Demand will exceed supply in the next three to five years due to a lack of investment in the industry
The global market will experience oil supply shortages within the next few years due to a lack of investment in the industry, Russian Deputy Energy Minister Pavel Sorokin said on Thursday.
Oil production is now “underinvested” due to the “actions of Western countries,” he said, referring to a shift towards renewable energy that has prompted companies around the world to slash investment in hydrocarbons.
“Investments [in oil production] are now 20-25% below the pre-Covid level, which means that in three to five years we will have a fairly significant drop in new, commissioned capacities. This means that the burden will fall on the OPEC+ countries that are trying to continue to invest,” Sorokin stated.
His remarks echo forecasts by OPEC, which believes the global oil industry needs more financing as demand continues to rise due to an emphasis on energy security, even as the world moves towards renewable energy.
The alliance of oil-producing countries has said in its reports that crude is expected to retain the largest share in the global energy mix, and that the industry would require $12.1 trillion in investment by 2045 to meet global demand.
Earlier this week, Russia announced that it would extend its unilateral production cut of 500,000 barrels per day for another three months until the end of June. The move contributed to a stabilization of crude oil prices, which fell sharply last week on concerns that the Western banking crisis could weaken global energy demand.

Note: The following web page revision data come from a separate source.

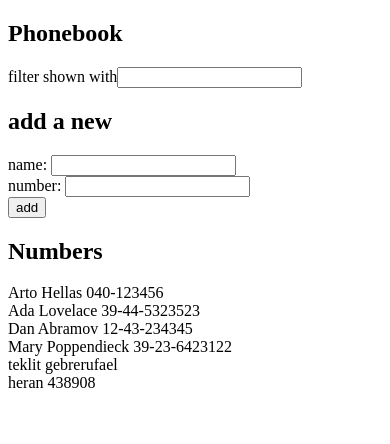
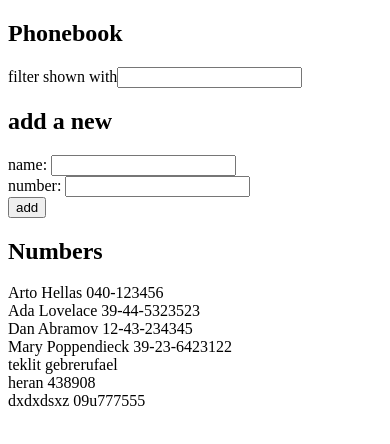
Before and after one commit to teklitg/fullstackopen, a React (Create React App) app in the folder part2/phonebook/: page / in a window 390 px wide. Shown: the top 444 px of the page. Built offline with nearby package versions, Linux system fonts and the light colour scheme; data requests are answered from the project's data file.

Commit message:
2.13: The Phonebook step8

```diff
--- a/part2/phonebook/db.json
+++ b/part2/phonebook/db.json
@@ -29,6 +29,11 @@
       "name": "heran",
       "number": "438908",
       "id": 8
+    },
+    {
+      "name": "dxdxdsxz",
+      "number": "09u777555",
+      "id": 9
     }
   ]
 }
--- a/part2/phonebook/src/App.js
+++ b/part2/phonebook/src/App.js
@@ -1,18 +1,19 @@
 import { useState, useEffect } from 'react'
-import axios from 'axios'
 import Filter from './Compenents/Filter'
 import PersonForm from './Compenents/PersonForm'
 import Persons from './Compenents/Persons'
+import personServices from './Services/person'
 
 const App = () => {
 
- const [persons, setPersons] = useState([ ])
+  const [persons, setPersons] = useState([ ])
   const [newName, setNewName] = useState('')
   const [newNumber, setNumber] =useState('')
   const [filter, setFilter] = useState('')
 
   useEffect(()=>{
-    axios.get('http://localhost:3001/persons').then(Response=>
+    personServices.getAll()
+    .then(Response=>
     setPersons(Response.data))
   },[])
 
@@ -27,7 +28,7 @@
   window.alert(newName + " is already added to phonebook")
   :setPersons(persons.concat(newOb));
 
-  axios.post('http://localhost:3001/persons', newOb )
+  personServices.update()
   setNewName("")
   setNumber("")
   }
--- /dev/null
+++ b/part2/phonebook/src/Services/person.js
@@ -0,0 +1,16 @@
+import axios from 'axios'
+const baseUrl = 'http://localhost:3001/persons'
+
+const getAll = () => {
+  return axios.get(baseUrl)
+}
+
+const create = newOb => {
+  return axios.post(baseUrl, newOb)
+}
+
+const update = (id, newOb) => {
+  return axios.put(`${baseUrl}/${id}`, newOb)
+}
+
+export default ({getAll, create, update})
```
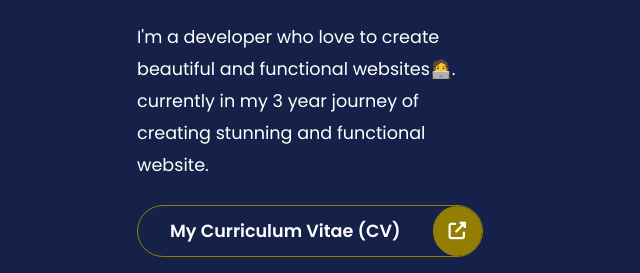
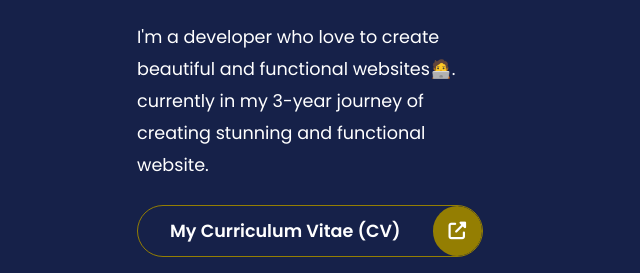
Before and after one commit to Apatakiti/portfolio, a plain HTML site: page index.html in a window 1280 px wide. Shown: the part 489-762 px from the top of the page, 503-1143 px from the left. Drawn offline with Linux system fonts and the light colour scheme.

Commit message:
Update index.html

```diff
--- a/index.html
+++ b/index.html
@@ -34,7 +34,7 @@
           </h1>
           <p>
             I'm a developer who love to create beautiful and functional
-            websites🧑‍💻. &#160; currently in my 3 year journey of creating
+            websites🧑‍💻. &#160; currently in my 3-year journey of creating
             stunning and functional website.
           </p>
 
```
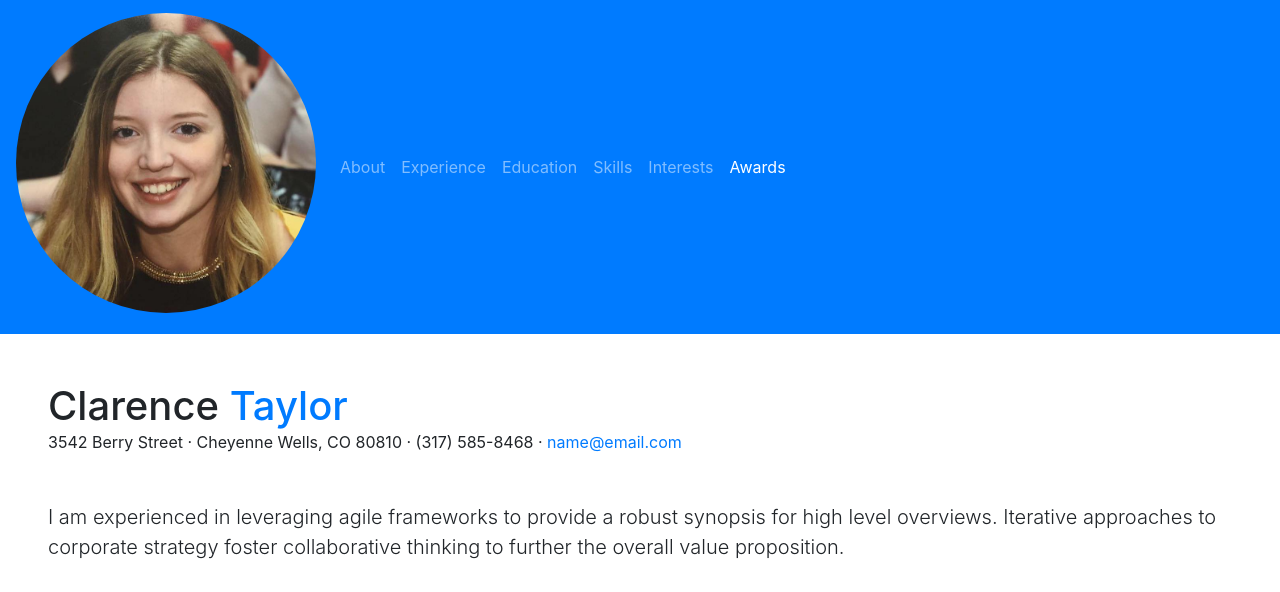
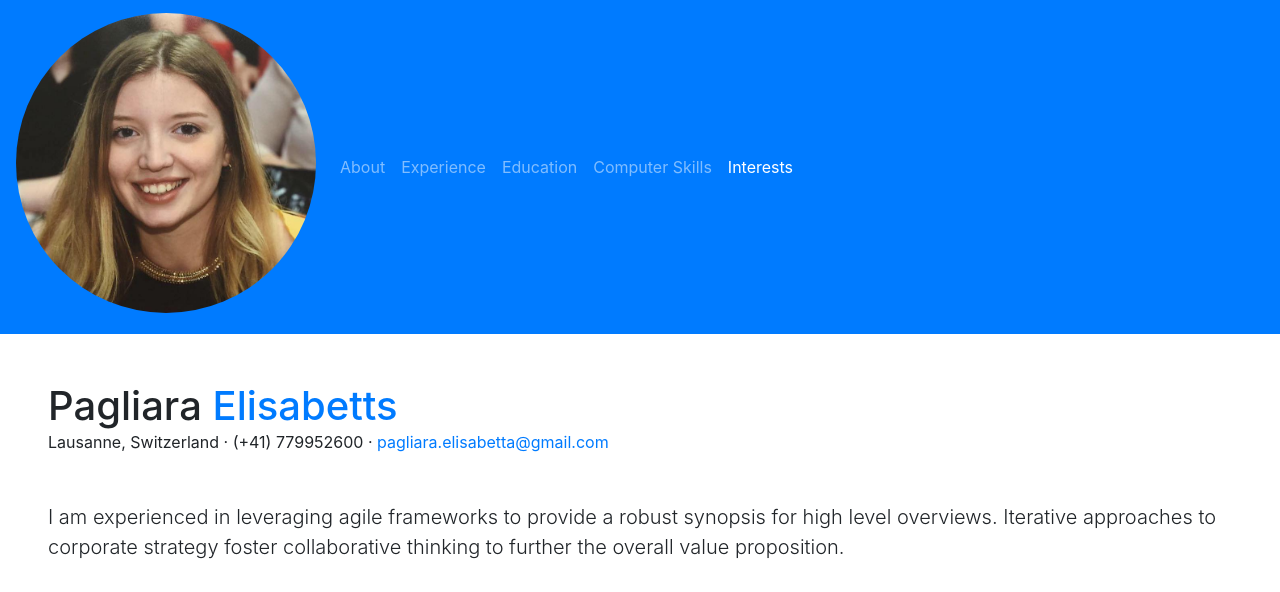
Before and after one commit to Elisabettaaa/Elisabetta_resume, a website with bundled scripts: page index.html in a window 1280 px wide. Shown: the top 592 px of the page. Built offline with nearby package versions, Linux system fonts and the light colour scheme; a web font is replaced by a local one.

Commit message:
dome modification to the first commit

```diff
--- a/index.html
+++ b/index.html
@@ -47,14 +47,12 @@
           <a class="nav-link js-scroll-trigger" href="#education">Education</a>
         </li>
         <li class="nav-item">
-          <a class="nav-link js-scroll-trigger" href="#skills">Skills</a>
+          <a class="nav-link js-scroll-trigger" href="#skills">Computer Skills</a>
         </li>
         <li class="nav-item">
           <a class="nav-link js-scroll-trigger" href="#interests">Interests</a>
         </li>
-        <li class="nav-item">
-          <a class="nav-link js-scroll-trigger" href="#awards">Awards</a>
-        </li>
+
       </ul>
     </div>
   </nav>
@@ -63,11 +61,11 @@
 
     <section class="resume-section p-3 p-lg-5 d-flex align-items-center" id="about">
       <div class="w-100">
-        <h1 class="mb-0">Clarence
-          <span class="text-primary">Taylor</span>
+        <h1 class="mb-0">Pagliara
+          <span class="text-primary">Elisabetts</span>
         </h1>
-        <div class="subheading mb-5">3542 Berry Street · Cheyenne Wells, CO 80810 · (317) 585-8468 ·
-          <a href="mailto:name@email.com">name@email.com</a>
+        <div class="subheading mb-5">Lausanne, Switzerland · (+41) 779952600 ·
+          <a href="mailto:name@email.com">pagliara.elisabetta@gmail.com</a>
         </div>
         <p class="lead mb-5">I am experienced in leveraging agile frameworks to provide a robust synopsis for high level overviews. Iterative approaches to corporate strategy foster collaborative thinking to further the overall value proposition.</p>
         <div class="social-icons">
```
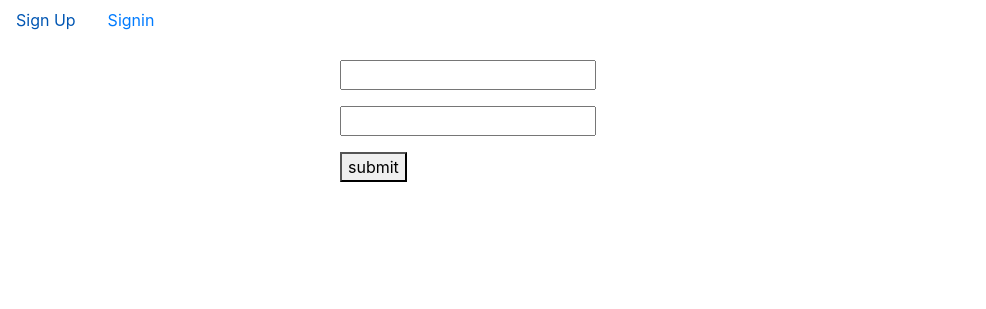
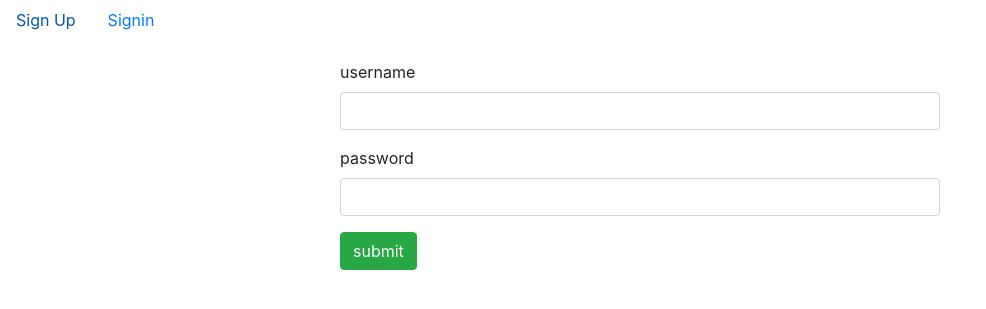
Before and after one commit to engr-hasanuzzaman/django_ehelp, a Django app: page /accounts/login/ in a window 1280 px wide. Shown: the top 309 px of the page, without its empty margins (0-986 px from the left). Run offline with Django 3.2, Linux system fonts and the light colour scheme; some libraries are stand-ins or nearby versions.

Commit message:
add label to django form

```diff
--- a/user/forms.py
+++ b/user/forms.py
@@ -2,5 +2,5 @@ from django import forms
 from django.contrib.auth.models import User
 
 class UserLoginForm(forms.Form):
-  username = forms.CharField(label='test')
-  password = forms.CharField(label='password', widget=forms.PasswordInput())
+  username = forms.CharField(label='test', widget=forms.TextInput(attrs={'class': 'form-control'}))
+  password = forms.CharField(label='password', widget=forms.PasswordInput(attrs={'class': 'form-control'}))
--- a/user/templates/user/signin.html
+++ b/user/templates/user/signin.html
@@ -10,6 +10,7 @@
     {% csrf_token %}
     {% for field in form %}
       <div class="form-group">
+        <label for="{{field.name}}">{{ field.name }}</label>
         {{ field }}
         {% if field.help_text %}
           <small style="color: grey">{{ field.help_text }}</small>
@@ -19,6 +20,6 @@
         {% endfor %}
       </div>
     {% endfor %}
-    <button type="submit">submit</button>
+    <button type="submit" class="btn btn-success">submit</button>
   </form>
 {% endblock %}
```
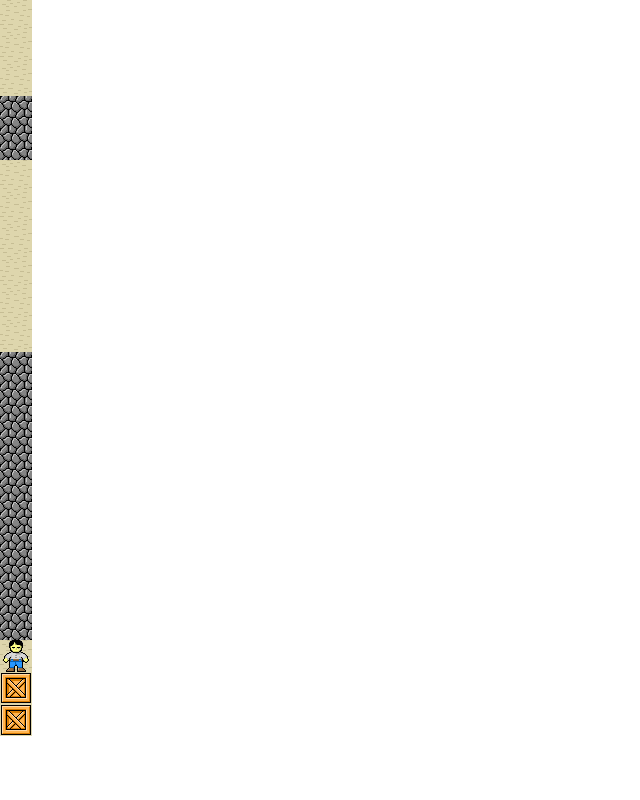
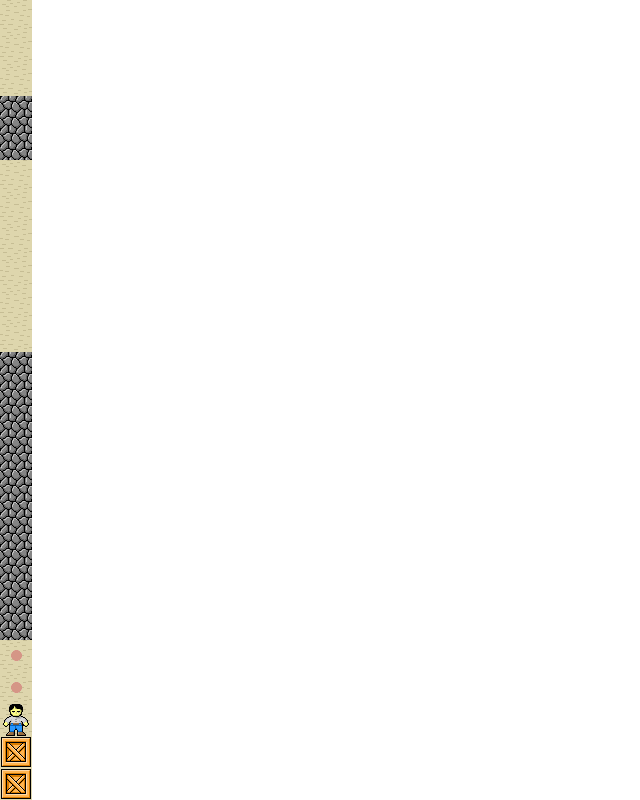
Before and after one commit to cuixiaorui/teach-sokoban, a Vue app: page / in a window 1280 px wide. Shown: the part 640-1440 px from the top of the page, without its empty margins (0-640 px from the left). Before the commit the page ends 1376 px from the top, so only its background shows below. Built offline with nearby package versions, Linux system fonts and the light colour scheme.

Commit message:
09-实现放置点的渲染

```diff
--- a/src/components/game/Game.vue
+++ b/src/components/game/Game.vue
@@ -1,6 +1,9 @@
 <template>
   <div>
     <Map></Map>
+    <template v-for="target in targets">
+      <Target :x="target.x" :y="target.y"></Target>
+    </template>
     <Player></Player>
     <template v-for="cargo in cargos">
       <Cargo :x="cargo.x" :y="cargo.y"></Cargo>
@@ -12,12 +15,16 @@
 import Map from "./Map.vue";
 import Player from "./Player.vue";
 import Cargo from "./Cargo.vue";
+import Target from "./Target.vue";
 import { useCargoStore } from "../../store/cargo";
+import { useTargetStore } from "../../store/target";
 
 const { cargos, addCargo, createCargo } = useCargoStore();
 
 addCargo(createCargo({ x: 2, y: 2 }));
 addCargo(createCargo({ x: 3, y: 3 }));
+
+const { targets } = useTargetStore();
 </script>
 
 <style scoped></style>
--- /dev/null
+++ b/src/components/game/Target.vue
@@ -0,0 +1,20 @@
+<template>
+  <div class="absolute" :style="position">
+    <img :src="targetImg" alt="" />
+  </div>
+</template>
+
+<script setup lang="ts">
+import targetImg from "../../assets/target.png";
+import { usePosition } from "../../composables/usePosition";
+
+interface Props {
+  x: number;
+  y: number;
+}
+const props = defineProps<Props>();
+
+const { position } = usePosition(props);
+</script>
+
+<style scoped></style>
--- /dev/null
+++ b/src/store/target.ts
@@ -0,0 +1,24 @@
+import { defineStore } from "pinia";
+import { reactive } from "vue";
+
+interface Target {
+  x: number;
+  y: number;
+}
+
+export const useTargetStore = defineStore("target", () => {
+  const targets = reactive([
+    {
+      x: 4,
+      y: 3,
+    },
+    {
+      x: 5,
+      y: 3,
+    },
+  ]);
+
+  return {
+    targets
+  }
+});
```
Also changed, not shown: src/assets/target.png (added).
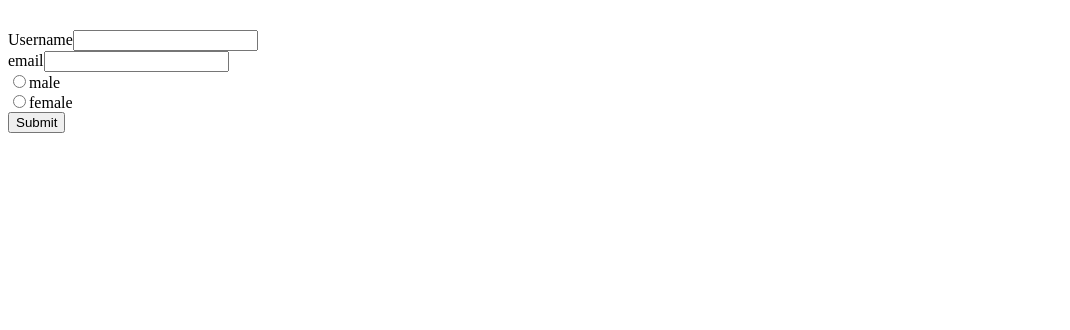
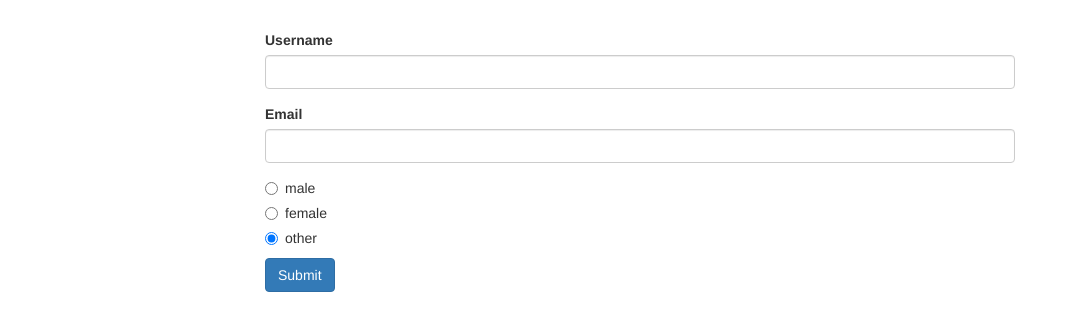
Before and after one commit to nebeinstein/forms-reactive-start, an Angular app: page / in a window 1280 px wide. Shown: the top 330 px of the page, without its empty margins (0-1070 px from the left). Built offline with nearby package versions, Linux system fonts and the light colour scheme.

Commit message:
synced the html with the custom basic form - up to date with lecture 189

```diff
--- a/src/app/app.component.html
+++ b/src/app/app.component.html
@@ -1,25 +1,28 @@
 <div class="container">
   <div class="row">
     <div class="col-xs-12 col-sm-10 col-md-8 col-sm-offset-1 col-md-offset-2">
-      <form>
+      <form [formGroup]="signupForm" (ngSubmit)="onSubmit()">
         <div class="form-group">
           <label for="username">Username</label>
           <input
+		  	class="form-control"
             type="text"
             id="username"
-            class="form-control">
+			formControlName="username">
         </div>
         <div class="form-group">
-          <label for="email">email</label>
+          <label for="email">Email</label>
           <input
+		  	class="form-control"
             type="text"
             id="email"
-            class="form-control">
+            formControlName="email">
         </div>
         <div class="radio" *ngFor="let gender of genders">
           <label>
             <input
               type="radio"
+			  formControlName="gender"
               [value]="gender">{{ gender }}
           </label>
         </div>
--- a/src/app/app.component.ts
+++ b/src/app/app.component.ts
@@ -1,10 +1,24 @@
-import { Component } from '@angular/core';
+import { Component, OnInit } from '@angular/core';
+import { FormControl, FormGroup } from '@angular/forms';
 
 @Component({
-  selector: 'app-root',
-  templateUrl: './app.component.html',
-  styleUrls: ['./app.component.css']
+	selector: 'app-root',
+	templateUrl: './app.component.html',
+	styleUrls: ['./app.component.css']
 })
-export class AppComponent {
-  genders = ['male', 'female'];
+export class AppComponent implements OnInit {
+	genders = ['male', 'female', 'other'];
+	signupForm: FormGroup;
+
+	ngOnInit(){
+		this.signupForm = new FormGroup({
+			'username': new FormControl(null),
+			'email': new FormControl(null),
+			'gender': new FormControl('other')
+		});
+	}
+
+	onSubmit(){
+		console.log(this.signupForm)
+	}
 }
--- a/src/app/app.module.ts
+++ b/src/app/app.module.ts
@@ -1,6 +1,6 @@
 import { BrowserModule } from '@angular/platform-browser';
 import { NgModule } from '@angular/core';
-import { FormsModule } from '@angular/forms';
+import { ReactiveFormsModule } from '@angular/forms';
 import { HttpModule } from '@angular/http';
 
 import { AppComponent } from './app.component';
@@ -11,7 +11,7 @@ import { AppComponent } from './app.component';
   ],
   imports: [
     BrowserModule,
-    FormsModule,
+    ReactiveFormsModule,
     HttpModule
   ],
   providers: [],
--- a/src/index.html
+++ b/src/index.html
@@ -7,6 +7,7 @@
 
   <meta name="viewport" content="width=device-width, initial-scale=1">
   <link rel="icon" type="image/x-icon" href="favicon.ico">
+  <link rel="stylesheet" href="https://maxcdn.bootstrapcdn.com/bootstrap/3.3.7/css/bootstrap.min.css" integrity="sha384-BVYiiSIFeK1dGmJRAkycuHAHRg32OmUcww7on3RYdg4Va+PmSTsz/K68vbdEjh4u" crossorigin="anonymous">
 </head>
 <body>
   <app-root>Loading...</app-root>
```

Russia decided to voluntarily cut oil output in March in retaliation for an oil-price cap introduced by the West, which it said would eventually result in scarce supply and trigger uncertainty on the global market.